▸ Exercise aim: Wherever a line in the records below contains "Iniciated", copy that line.

▸ Dataset excerpts:

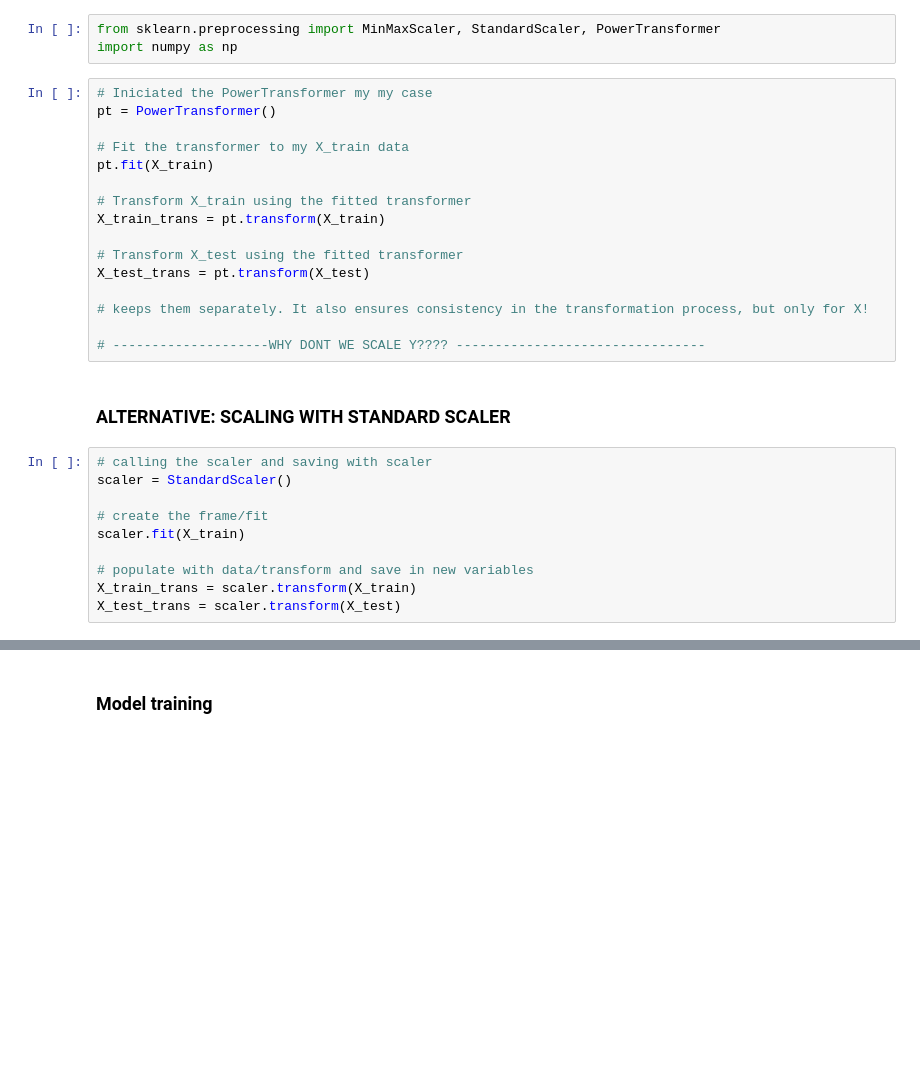
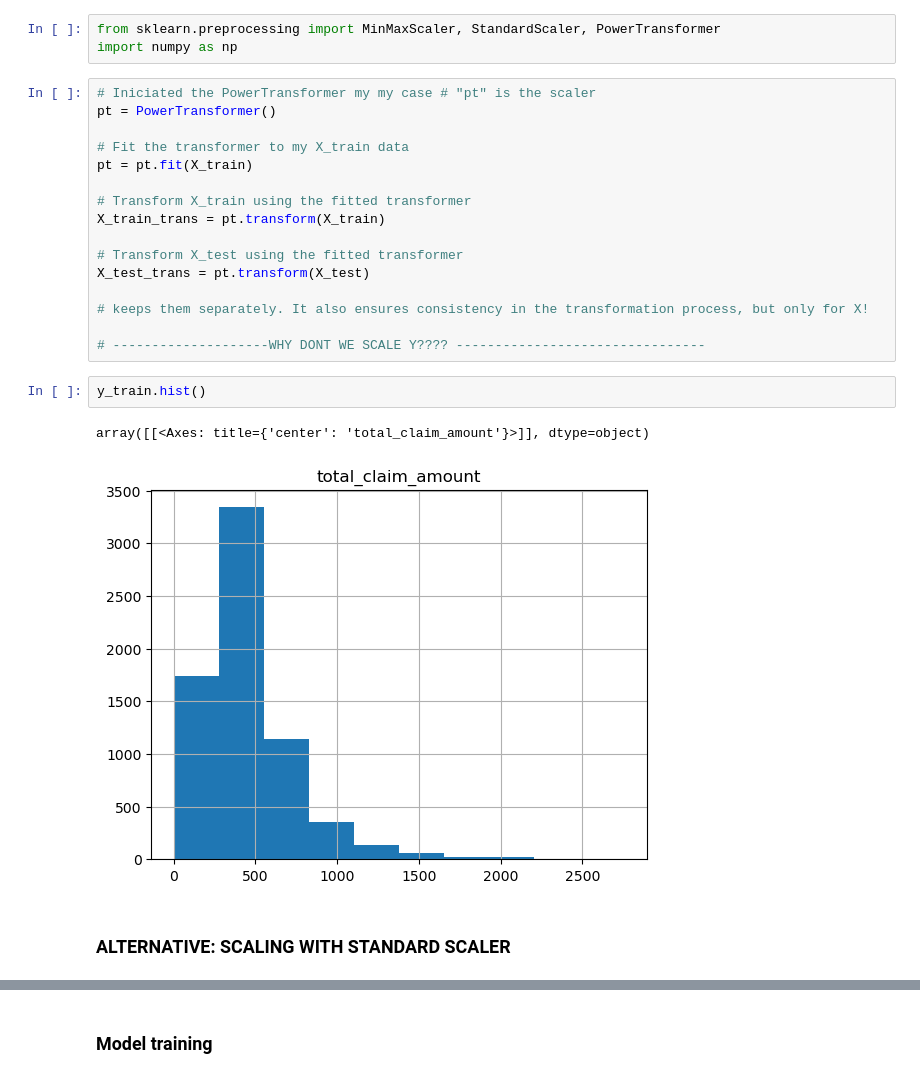
Before and after one commit to BartekSem/Barts_labs, a Jupyter notebook: Barteks_Labs/04_week_ML/ Lab | Model Fitting and Evaluating.ipynb, the cells around one changed output, grey strips where cells are left out. Saved outputs shown, nothing was run; the diff lists cells and outputs as text; blank space fills up the shorter version.

```diff
--- a/Barteks_Labs/04_week_ML/ Lab | Model Fitting and Evaluating.ipynb
+++ b/Barteks_Labs/04_week_ML/ Lab | Model Fitting and Evaluating.ipynb
@@ -48,11 +48,11 @@ import seaborn as sns
 from sklearn.preprocessing import MinMaxScaler, StandardScaler, PowerTransformer
 import numpy as np
 # %%
-# Iniciated the PowerTransformer my my case
+# Iniciated the PowerTransformer my my case # "pt" is the scaler
 pt = PowerTransformer()
 
 # Fit the transformer to my X_train data
-pt.fit(X_train)
+pt = pt.fit(X_train)
 
 # Transform X_train using the fitted transformer
 X_train_trans = pt.transform(X_train)
@@ -63,15 +63,10 @@ X_test_trans = pt.transform(X_test)
 # keeps them separately. It also ensures consistency in the transformation process, but only for X!
 
 # --------------------WHY DONT WE SCALE Y???? --------------------------------
-# %% [markdown]
-###  ALTERNATIVE: SCALING WITH STANDARD SCALER
-# %%
-# calling the scaler and saving with scaler
-scaler = StandardScaler()
-
-# create the frame/fit
-scaler.fit(X_train)
-
-# populate with data/transform and save in new variables
-X_train_trans = scaler.transform(X_train)
-X_test_trans = scaler.transform(X_test)
+# %%
+y_train.hist()
+# %% [output]
+array([[<Axes: title={'center': 'total_claim_amount'}>]], dtype=object)
+[figure, added]
+# %% [markdown]
+###  ALTERNATIVE: SCALING WITH STANDARD SCALER
```
Also changed, not shown: parts of 4 cells of this notebook.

▸ Task result:
-# Iniciated the PowerTransformer my my case
+# Iniciated the PowerTransformer my my case # "pt" is the scaler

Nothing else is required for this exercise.